*Exercise aim*:
Which of the lines below include the word "days"? Pull each one out.

------ Data

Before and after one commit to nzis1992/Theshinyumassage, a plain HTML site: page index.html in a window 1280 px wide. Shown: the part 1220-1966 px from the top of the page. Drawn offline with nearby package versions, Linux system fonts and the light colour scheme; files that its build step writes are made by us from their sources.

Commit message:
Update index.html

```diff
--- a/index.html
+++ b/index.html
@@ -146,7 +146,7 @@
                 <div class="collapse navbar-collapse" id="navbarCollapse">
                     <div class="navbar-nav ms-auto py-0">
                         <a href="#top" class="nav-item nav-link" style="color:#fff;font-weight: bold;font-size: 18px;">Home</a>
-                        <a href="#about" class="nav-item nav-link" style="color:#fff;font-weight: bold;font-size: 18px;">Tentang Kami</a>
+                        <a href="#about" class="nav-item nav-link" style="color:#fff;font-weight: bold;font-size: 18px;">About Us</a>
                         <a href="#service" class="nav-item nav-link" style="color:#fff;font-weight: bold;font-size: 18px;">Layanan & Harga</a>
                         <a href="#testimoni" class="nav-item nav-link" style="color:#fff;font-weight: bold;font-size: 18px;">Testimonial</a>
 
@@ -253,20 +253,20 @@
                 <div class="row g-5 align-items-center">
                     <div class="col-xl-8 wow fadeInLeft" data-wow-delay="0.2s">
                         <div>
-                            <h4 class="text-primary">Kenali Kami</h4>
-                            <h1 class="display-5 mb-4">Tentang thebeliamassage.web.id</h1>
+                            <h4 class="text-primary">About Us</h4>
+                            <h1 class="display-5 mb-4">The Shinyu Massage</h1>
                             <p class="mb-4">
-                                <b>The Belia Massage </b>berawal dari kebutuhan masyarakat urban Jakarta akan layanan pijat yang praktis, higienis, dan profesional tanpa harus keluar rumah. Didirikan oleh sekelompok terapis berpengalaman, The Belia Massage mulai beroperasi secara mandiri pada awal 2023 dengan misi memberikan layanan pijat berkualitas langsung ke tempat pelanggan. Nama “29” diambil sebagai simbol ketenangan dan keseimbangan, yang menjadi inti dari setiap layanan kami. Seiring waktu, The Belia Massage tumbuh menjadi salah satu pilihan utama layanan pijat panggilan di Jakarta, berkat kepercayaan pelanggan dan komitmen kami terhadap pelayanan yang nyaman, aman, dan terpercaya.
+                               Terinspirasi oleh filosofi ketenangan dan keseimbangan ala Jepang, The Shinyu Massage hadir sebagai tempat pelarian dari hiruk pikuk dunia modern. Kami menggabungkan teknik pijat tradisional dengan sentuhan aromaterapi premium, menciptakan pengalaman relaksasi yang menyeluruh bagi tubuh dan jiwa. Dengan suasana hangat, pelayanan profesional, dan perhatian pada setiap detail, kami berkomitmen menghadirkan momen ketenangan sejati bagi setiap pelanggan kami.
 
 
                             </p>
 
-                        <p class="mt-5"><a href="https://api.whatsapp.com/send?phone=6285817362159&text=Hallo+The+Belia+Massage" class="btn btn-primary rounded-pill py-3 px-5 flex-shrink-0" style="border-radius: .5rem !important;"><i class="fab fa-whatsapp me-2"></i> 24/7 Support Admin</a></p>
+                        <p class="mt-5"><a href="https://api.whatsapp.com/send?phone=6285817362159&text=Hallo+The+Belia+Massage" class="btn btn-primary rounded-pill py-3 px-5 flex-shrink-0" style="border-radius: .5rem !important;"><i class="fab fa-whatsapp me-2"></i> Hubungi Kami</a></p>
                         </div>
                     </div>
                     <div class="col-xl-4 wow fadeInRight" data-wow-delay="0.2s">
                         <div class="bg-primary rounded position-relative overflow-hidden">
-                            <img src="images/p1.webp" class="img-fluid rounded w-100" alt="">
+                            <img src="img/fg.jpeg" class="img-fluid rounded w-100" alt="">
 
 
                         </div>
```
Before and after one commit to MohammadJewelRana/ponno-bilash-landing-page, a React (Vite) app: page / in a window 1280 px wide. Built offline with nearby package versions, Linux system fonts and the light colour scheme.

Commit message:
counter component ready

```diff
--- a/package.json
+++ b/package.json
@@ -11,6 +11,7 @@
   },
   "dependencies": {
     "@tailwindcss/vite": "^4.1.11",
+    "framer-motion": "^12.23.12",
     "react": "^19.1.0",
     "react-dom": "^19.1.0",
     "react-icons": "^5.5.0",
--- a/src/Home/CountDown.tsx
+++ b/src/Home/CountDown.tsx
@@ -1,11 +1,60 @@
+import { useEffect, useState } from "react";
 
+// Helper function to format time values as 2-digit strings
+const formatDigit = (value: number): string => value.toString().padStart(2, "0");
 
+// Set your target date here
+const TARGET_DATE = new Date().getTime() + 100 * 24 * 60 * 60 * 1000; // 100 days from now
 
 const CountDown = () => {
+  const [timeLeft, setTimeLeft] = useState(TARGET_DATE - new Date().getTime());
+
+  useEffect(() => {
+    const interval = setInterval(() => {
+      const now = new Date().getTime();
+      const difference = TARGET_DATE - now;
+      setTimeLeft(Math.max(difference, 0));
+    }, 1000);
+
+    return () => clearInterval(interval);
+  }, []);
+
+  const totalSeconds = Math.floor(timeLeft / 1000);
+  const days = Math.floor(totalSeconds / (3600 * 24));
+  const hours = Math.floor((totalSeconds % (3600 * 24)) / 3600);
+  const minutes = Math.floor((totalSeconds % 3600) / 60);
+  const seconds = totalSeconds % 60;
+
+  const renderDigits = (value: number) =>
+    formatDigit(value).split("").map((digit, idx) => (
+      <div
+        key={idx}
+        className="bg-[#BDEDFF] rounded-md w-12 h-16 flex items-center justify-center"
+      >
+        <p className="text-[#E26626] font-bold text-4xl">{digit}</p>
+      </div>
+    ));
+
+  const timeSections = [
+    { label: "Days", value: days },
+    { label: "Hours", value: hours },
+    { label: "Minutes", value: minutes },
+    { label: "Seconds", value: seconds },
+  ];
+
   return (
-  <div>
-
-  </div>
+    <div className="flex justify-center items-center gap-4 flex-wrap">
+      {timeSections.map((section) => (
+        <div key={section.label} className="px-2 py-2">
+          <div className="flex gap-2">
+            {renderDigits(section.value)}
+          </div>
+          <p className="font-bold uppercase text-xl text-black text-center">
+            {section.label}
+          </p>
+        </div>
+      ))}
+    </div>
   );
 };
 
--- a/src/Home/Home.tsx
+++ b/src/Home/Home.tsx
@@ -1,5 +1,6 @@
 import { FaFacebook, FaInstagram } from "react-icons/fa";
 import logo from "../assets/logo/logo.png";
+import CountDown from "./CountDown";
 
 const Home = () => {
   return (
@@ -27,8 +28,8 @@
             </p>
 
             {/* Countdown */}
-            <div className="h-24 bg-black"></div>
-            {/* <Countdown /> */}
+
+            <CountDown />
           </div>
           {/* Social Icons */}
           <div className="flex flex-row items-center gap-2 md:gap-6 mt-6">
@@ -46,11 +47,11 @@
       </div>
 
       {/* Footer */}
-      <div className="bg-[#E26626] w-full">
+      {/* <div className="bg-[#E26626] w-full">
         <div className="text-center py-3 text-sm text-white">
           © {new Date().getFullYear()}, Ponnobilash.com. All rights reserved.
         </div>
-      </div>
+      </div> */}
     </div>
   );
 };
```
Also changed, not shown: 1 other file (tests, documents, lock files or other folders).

------------

*Response below*:
+const TARGET_DATE = new Date().getTime() + 100 * 24 * 60 * 60 * 1000; // 100 days from now
+  const days = Math.floor(totalSeconds / (3600 * 24));
+    { label: "Days", value: days },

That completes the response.